*** Opening of EXCERPTED RECORDS ***

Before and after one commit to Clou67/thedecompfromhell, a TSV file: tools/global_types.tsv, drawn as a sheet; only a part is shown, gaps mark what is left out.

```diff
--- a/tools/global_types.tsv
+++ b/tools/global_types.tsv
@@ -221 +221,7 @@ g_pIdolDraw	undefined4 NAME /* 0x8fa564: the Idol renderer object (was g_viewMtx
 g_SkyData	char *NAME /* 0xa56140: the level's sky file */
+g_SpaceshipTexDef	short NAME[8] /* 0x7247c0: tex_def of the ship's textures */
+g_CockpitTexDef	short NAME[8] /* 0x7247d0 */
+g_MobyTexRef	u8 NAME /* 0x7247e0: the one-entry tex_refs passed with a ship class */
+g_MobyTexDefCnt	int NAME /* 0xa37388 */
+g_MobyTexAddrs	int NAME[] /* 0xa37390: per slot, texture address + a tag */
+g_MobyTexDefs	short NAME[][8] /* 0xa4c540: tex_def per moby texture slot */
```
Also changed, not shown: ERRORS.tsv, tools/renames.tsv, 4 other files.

*** Close of EXCERPTED RECORDS ***

## YOUR GOAL
Copy each line of the entries in which the string "shown" is found.

## ANSWER TO THE EXERCISE
Before and after one commit to Clou67/thedecompfromhell, a TSV file: tools/global_types.tsv, drawn as a sheet; only a part is shown, gaps mark what is left out.
Also changed, not shown: ERRORS.tsv, tools/renames.tsv, 4 other files.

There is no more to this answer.